Understanding the ADHD challenges
ADHD is a condition of dysregulation, we are dysregulated in the way we spend our time, money and energy.
Take the typical ‘ADHD home’ as an example – not everybody with ADHD is messy but a lot of people are. I regularly say that our homes are often the reflection of the state of our messy brain: we have a lot going on in there! Which can be tough for people with ADHD, but for their partners too. Relationships in general can really suffer too. When we’re in a new relationship, for example, it can be really intense and that can take its toll over time. We often mask our ADHD symptoms at the start of a new relationship as well, so our partners may need some time to adjust to our changes in behaviors.

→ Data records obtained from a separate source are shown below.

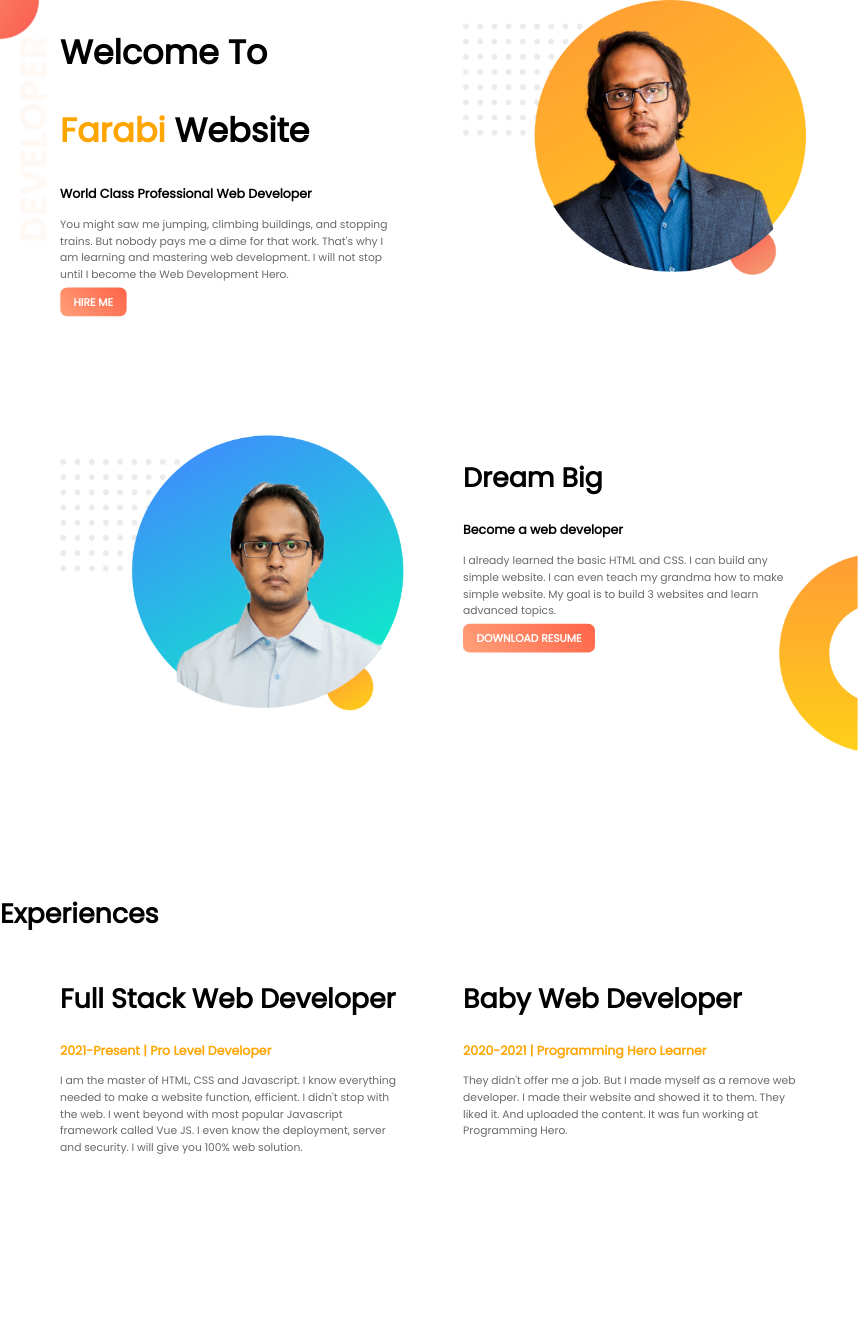
Repository: mohsinfarabi/web-portfolio
Page: index.html
An editor plug-in stored every save of this project. The page is shown before and after the next save, followed by the edit.
The browser window is 1280 px wide. The pictures show the whole page, at 67% of full size.

Above is the page before, as saved 2020-06-30 23:52:56.

After the next save:
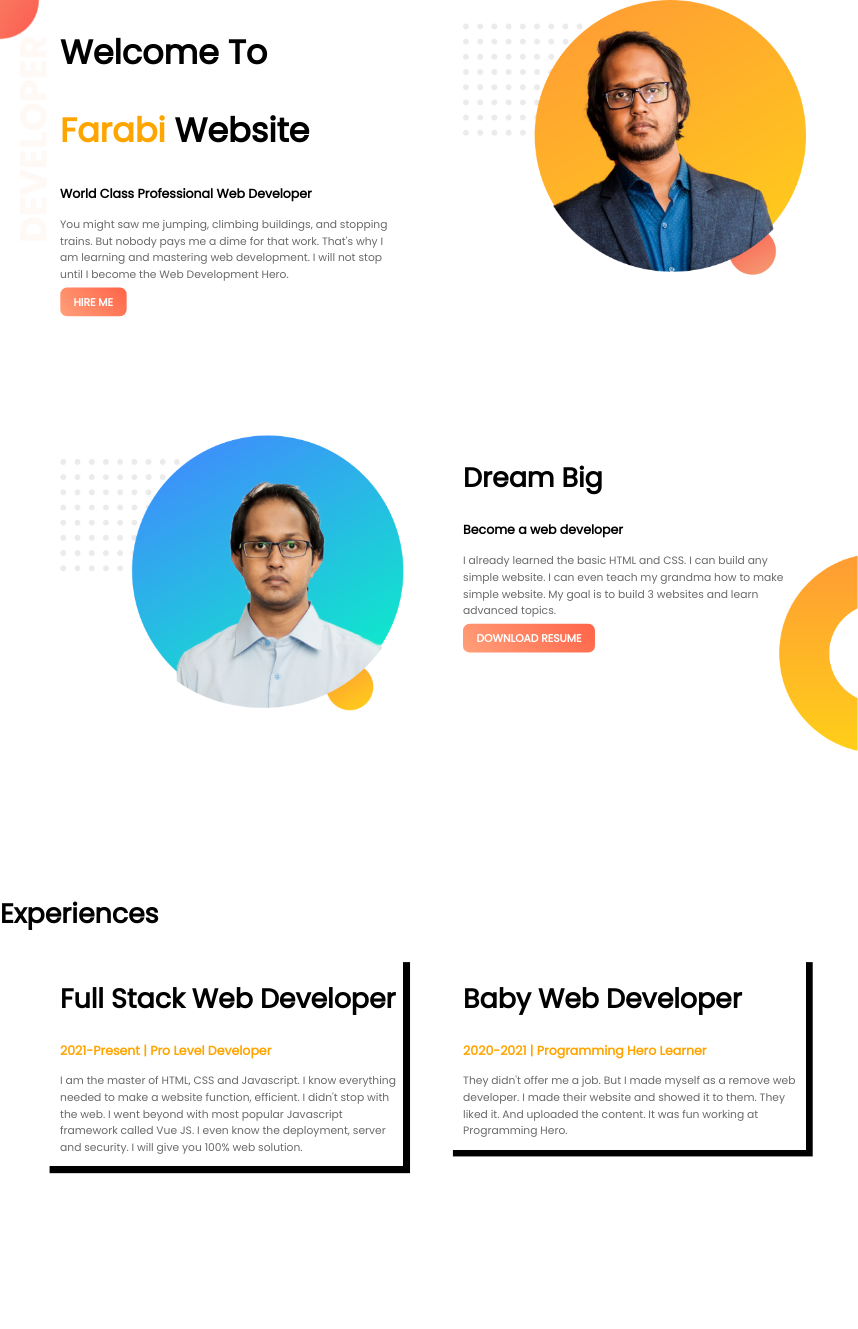
Saved 23 s later.
--- a/style.css
+++ b/style.css
@@ -55,4 +55,6 @@ section {
     font-weight: 700;
 }
 
-.single-experience {}
+.single-experience {
+    box-shadow: 10px 10px;
+}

Furthermore, timekeeping and reliability are the two most common factors that create challenges at work. We’re often ‘time blind’, which means we don’t perceive time the same way that everybody else does. That’s particularly difficult with regards to being on time, being reliable but also when having to meet deadlines.
Prioritizing can be a source of anxiety or frustration as well – picking which one to do first, what to decide not to do. With many clients, one of the things we have to work on is deciding what not to do. In our world, everything is equally urgent and important. I help them to a point where they can make these decisions in order to get the important things done and keep track of them as well. Especially as there are a lot of emotional and mental health issues with those who I support, who may be struggling at work. With those clients, I work hard on building their resilience, to better handle these everyday scenarios that can affect them.
The value of coaching
A big part of ADHD coaching is accountability. In a session, we’ll create action points; what are you going to achieve by our next session? Writing something down means it’s more likely to happen, sharing it with somebody else means it’s extra likely to happen. I am that accountability partner for them. I will check in with them and they often send me text messages or e-mails during the course of the week, because they know that I’m going to hold them accountable. Therefore, they’re more likely to do it. It creates an urgency.
I think that coaching also has a lot to do with the serenity of things; understanding what we can change and changing it, accepting what we can’t and having the wisdom to know the difference. Moreover, coaching teaches people to build their self-compassion and self-care, building things into your life that ensure that you are okay. We tend to fill our lives with the things that we have to do, but there has to be space in our lives for pleasure and ‘white space’, that can be filled if need be, but – hopefully – is left empty. Read part three here.
Jannine runs ADHD Wise UK, a company dedicated to ADHD coaching and support. Learn more about ADHD Wise UK here.